The reply to the records below should contain exactly the lines from the line with "an @@ line." through the line with "12 other files.", and nothing besides.

• _PROVIDED RECORDS_:
Segment Open

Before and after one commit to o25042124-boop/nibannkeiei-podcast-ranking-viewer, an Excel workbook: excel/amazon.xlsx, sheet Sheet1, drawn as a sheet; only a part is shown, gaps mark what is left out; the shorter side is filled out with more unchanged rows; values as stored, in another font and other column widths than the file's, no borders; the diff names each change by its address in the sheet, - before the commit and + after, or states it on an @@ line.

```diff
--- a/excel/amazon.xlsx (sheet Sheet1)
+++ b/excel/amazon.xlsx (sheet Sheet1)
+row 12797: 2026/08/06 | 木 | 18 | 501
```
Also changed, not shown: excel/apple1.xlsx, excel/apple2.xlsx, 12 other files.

Segment Closed
Segment Open

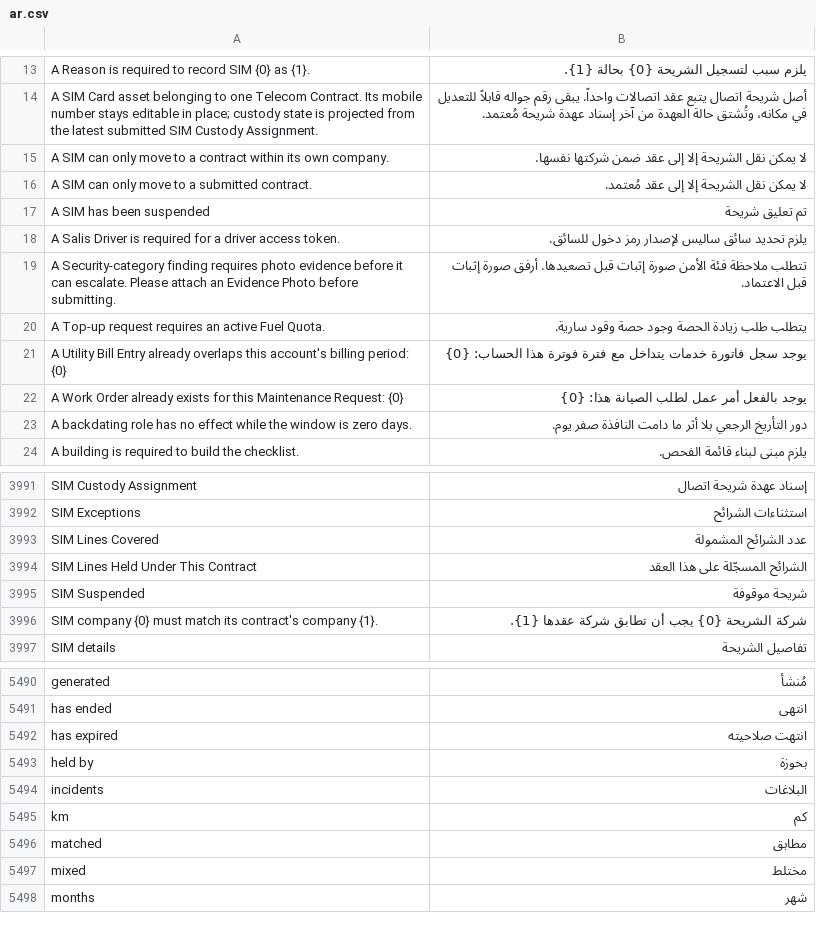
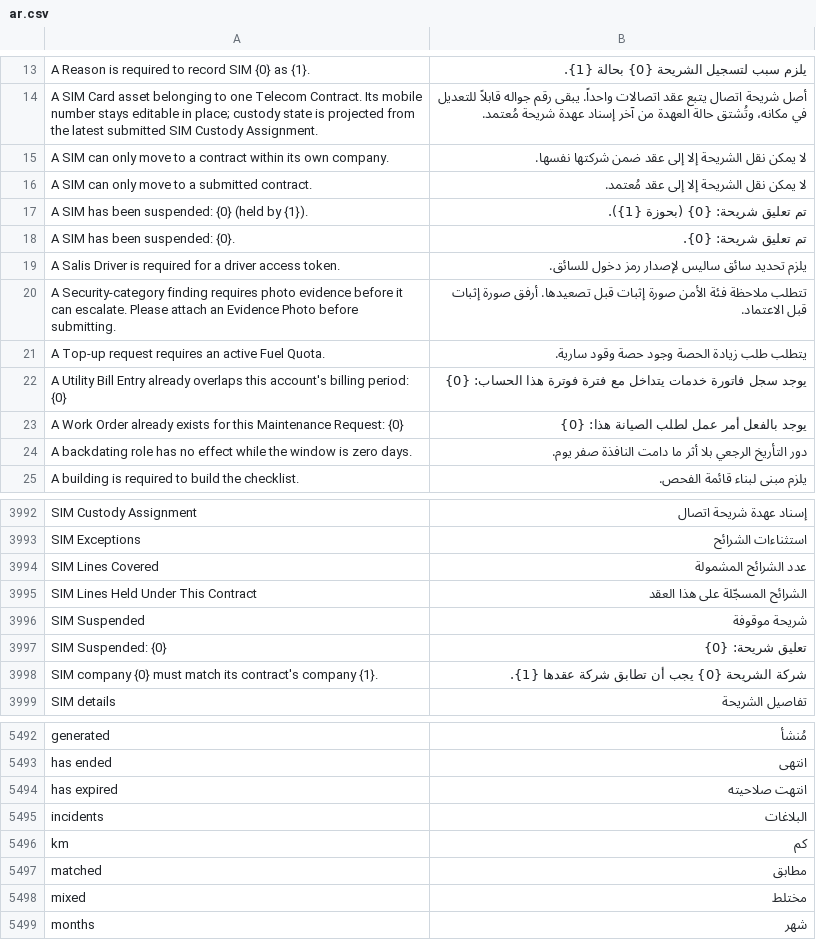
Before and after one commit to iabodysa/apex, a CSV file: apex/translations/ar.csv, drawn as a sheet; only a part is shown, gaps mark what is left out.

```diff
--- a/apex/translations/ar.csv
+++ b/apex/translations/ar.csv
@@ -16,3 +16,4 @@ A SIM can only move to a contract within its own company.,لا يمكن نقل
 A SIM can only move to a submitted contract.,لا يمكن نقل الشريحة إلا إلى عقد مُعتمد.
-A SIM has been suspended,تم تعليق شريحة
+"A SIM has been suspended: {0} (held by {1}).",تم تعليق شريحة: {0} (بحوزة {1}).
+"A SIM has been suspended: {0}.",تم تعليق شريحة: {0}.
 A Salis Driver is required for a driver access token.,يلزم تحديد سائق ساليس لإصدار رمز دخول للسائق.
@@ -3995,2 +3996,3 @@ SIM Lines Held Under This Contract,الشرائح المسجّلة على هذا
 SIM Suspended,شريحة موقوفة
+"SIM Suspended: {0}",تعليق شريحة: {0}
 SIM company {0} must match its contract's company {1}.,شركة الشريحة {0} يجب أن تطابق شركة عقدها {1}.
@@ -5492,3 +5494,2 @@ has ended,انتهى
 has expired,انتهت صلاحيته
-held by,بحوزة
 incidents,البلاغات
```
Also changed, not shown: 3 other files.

Segment Closed

• _SOLUTION TO THIS PROBLEM_:
Before and after one commit to o25042124-boop/nibannkeiei-podcast-ranking-viewer, an Excel workbook: excel/amazon.xlsx, sheet Sheet1, drawn as a sheet; only a part is shown, gaps mark what is left out; the shorter side is filled out with more unchanged rows; values as stored, in another font and other column widths than the file's, no borders; the diff names each change by its address in the sheet, - before the commit and + after, or states it on an @@ line.

```diff
--- a/excel/amazon.xlsx (sheet Sheet1)
+++ b/excel/amazon.xlsx (sheet Sheet1)
+row 12797: 2026/08/06 | 木 | 18 | 501
```
Also changed, not shown: excel/apple1.xlsx, excel/apple2.xlsx, 12 other files.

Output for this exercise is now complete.